Cast: Helena Zengel, Albrecht Schuch, Gabriela Maria Schmeide
Plot: On her wild quest for love, 9-year-old Benni’s untamed energy drives everyone around her to despair.
Awards: Won Silver Bear – Alfred Bauer Prize (Berlin)
International Sales: Beta Film

Accessibility Index
Subject Matter: Moderate
Narrative Style: Slightly Complex
Pace: Normal
Audience Type: Slightly Arthouse

Review #1,717

(Reviewed on screener)

Spoilers: No

This is not just a truly remarkable feature directing debut for Nora Fingscheidt, but one of the year’s most impressive films. 

A winner of the Alfred Bauer Prize at the Berlin International Film Festival, System Crasher is full-throttle filmmaking at its best, backed by an incredible performance by an 11-year old actress named Helena Zengel, who I’m sure will go on to do more astonishing work.

I have never felt this invigorated and inspired by a film’s level of craft, storytelling and acting since Xavier Dolan’s Mommy (2014), which I mention here because it is the closest System Crasher is to its vibe and essence, even if they share different narratives and settings.

I find System Crasher fascinating on two levels.  Firstly, it is a story of a girl, Benni (Zengel), who has severe issues controlling her anger and frustration, often resorting to screaming tantrums and bouts of violence toward herself and others.  Despite the efforts of a lady from child protection services, no one wants to take Benni in.  Heck, even Benni’s own mother is afraid of her.

However, when Micha, an anger management trainer, is hired as Benni’s school escort, things seem to strike a different chord between them.  On this human drama level, of a child ‘system-crashing’ her society, we get a film of uncommon power and intensity.

It is also stylishly-directed with Fingscheidt’s astute use of the camera (with variations of shaky cam, close-ups and tracking shots) capturing the rocky contours of a fiery young mind with aplomb.  Sudden explosions of rhythmic music also add psychological depth to this wild child.

On another level, as I’m neck-deep in my postgraduate studies on education and learning, System Crasher is an exciting, albeit dramatised, case study of a so-called ‘special needs’ child, who is failed by society’s policies and institutions.
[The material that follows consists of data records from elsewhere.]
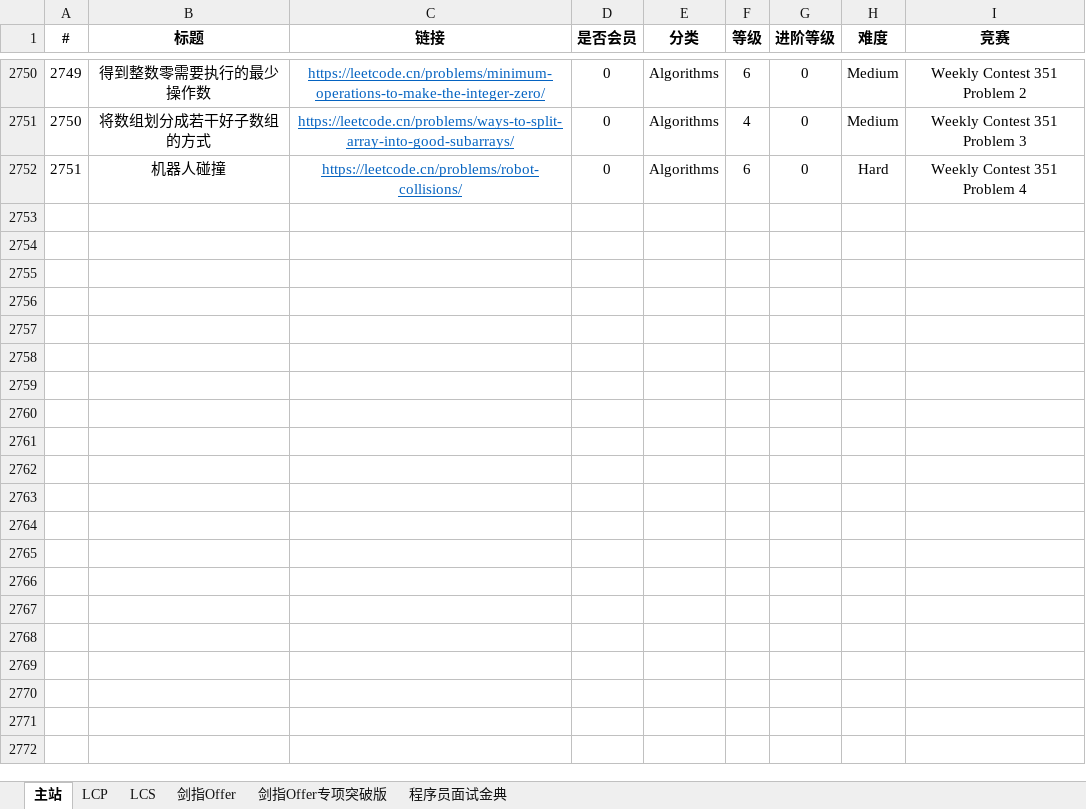
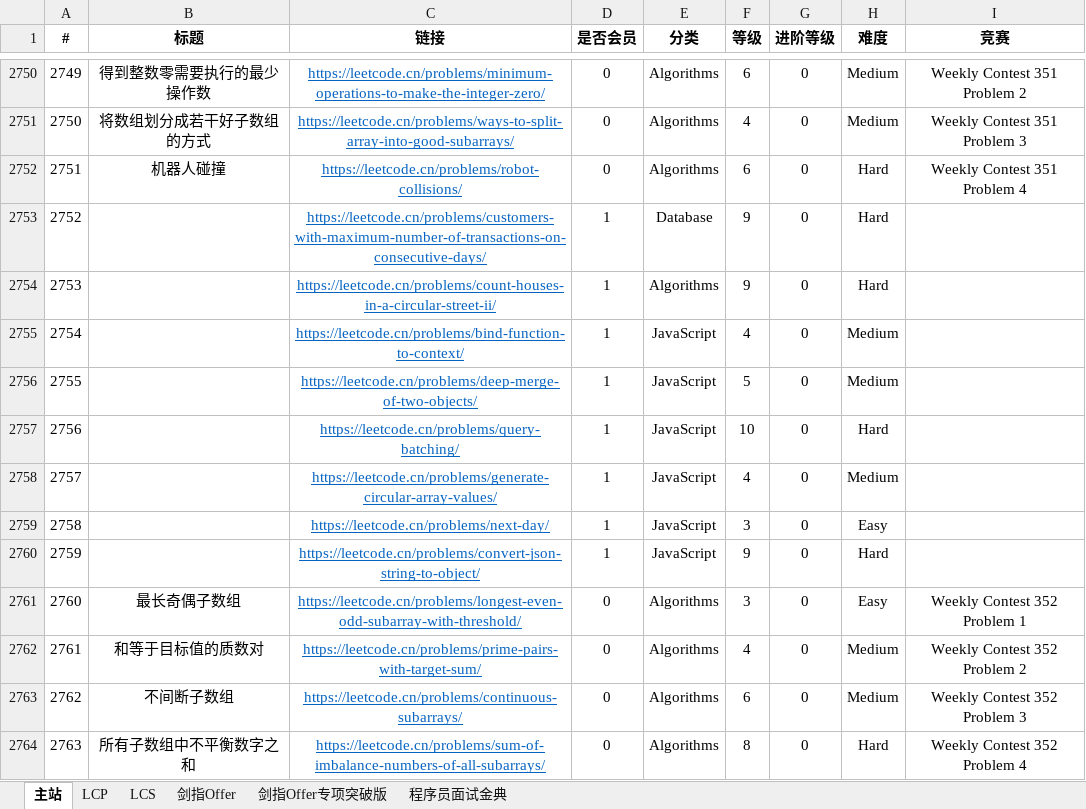
Before and after one commit to stormsunshine/LeetCode-Levels, an Excel workbook: LeetCode Levels.xlsx, sheet 主站, drawn as a sheet; only a part is shown, gaps mark what is left out; values as stored, in another font and other column widths than the file's, no borders; conditional formats not drawn; the diff names each change by its address in the sheet, - before the commit and + after, or states it on an @@ line.

Commit message:
Update levels

```diff
--- a/LeetCode Levels.xlsx (sheet 主站)
+++ b/LeetCode Levels.xlsx (sheet 主站)
+row 2753: 2752 |  | https://leetcode.cn/problems/customers-with-maximum-number-of-transactions-on-consecutive-days/ | 1 | Database | 9 | 0 | Hard
+row 2754: 2753 |  | https://leetcode.cn/problems/count-houses-in-a-circular-street-ii/ | 1 | Algorithms | 9 | 0 | Hard
+row 2755: 2754 |  | https://leetcode.cn/problems/bind-function-to-context/ | 1 | JavaScript | 4 | 0 | Medium
+row 2756: 2755 |  | https://leetcode.cn/problems/deep-merge-of-two-objects/ | 1 | JavaScript | 5 | 0 | Medium
+row 2757: 2756 |  | https://leetcode.cn/problems/query-batching/ | 1 | JavaScript | 10 | 0 | Hard
+row 2758: 2757 |  | https://leetcode.cn/problems/generate-circular-array-values/ | 1 | JavaScript | 4 | 0 | Medium
+row 2759: 2758 |  | https://leetcode.cn/problems/next-day/ | 1 | JavaScript | 3 | 0 | Easy
+row 2760: 2759 |  | https://leetcode.cn/problems/convert-json-string-to-object/ | 1 | JavaScript | 9 | 0 | Hard
+row 2761: 2760 | 最长奇偶子数组 | https://leetcode.cn/problems/longest-even-odd-subarray-with-threshold/ | 0 | Algorithms | 3 | 0 | Easy | Weekly Contest 352 Problem 1
+row 2762: 2761 | 和等于目标值的质数对 | https://leetcode.cn/problems/prime-pairs-with-target-sum/ | 0 | Algorithms | 4 | 0 | Medium | Weekly Contest 352 Problem 2
+row 2763: 2762 | 不间断子数组 | https://leetcode.cn/problems/continuous-subarrays/ | 0 | Algorithms | 6 | 0 | Medium | Weekly Contest 352 Problem 3
+row 2764: 2763 | 所有子数组中不平衡数字之和 | https://leetcode.cn/problems/sum-of-imbalance-numbers-of-all-subarrays/ | 0 | Algorithms | 8 | 0 | Hard | Weekly Contest 352 Problem 4
```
I think this film is perfect for discourse on the needs of Benni, her educative potential and the importance of socio-emotional support.  How can we as educators even begin to custom-design a ‘curriculum’ for her?  What kind of learning and assessment pedagogies are available for such a unique child?  Will we ever know when Benni is ready for society?  And how ready will she be?

No matter how dramatised, Benni is certainly not a figment of the imagination.  There are many Bennis in the world, and these questions challenge educators on a daily basis.  And this is why System Crasher is such a riveting (and potentially frightening) watch—that there might just be no solution at all.

Grade: A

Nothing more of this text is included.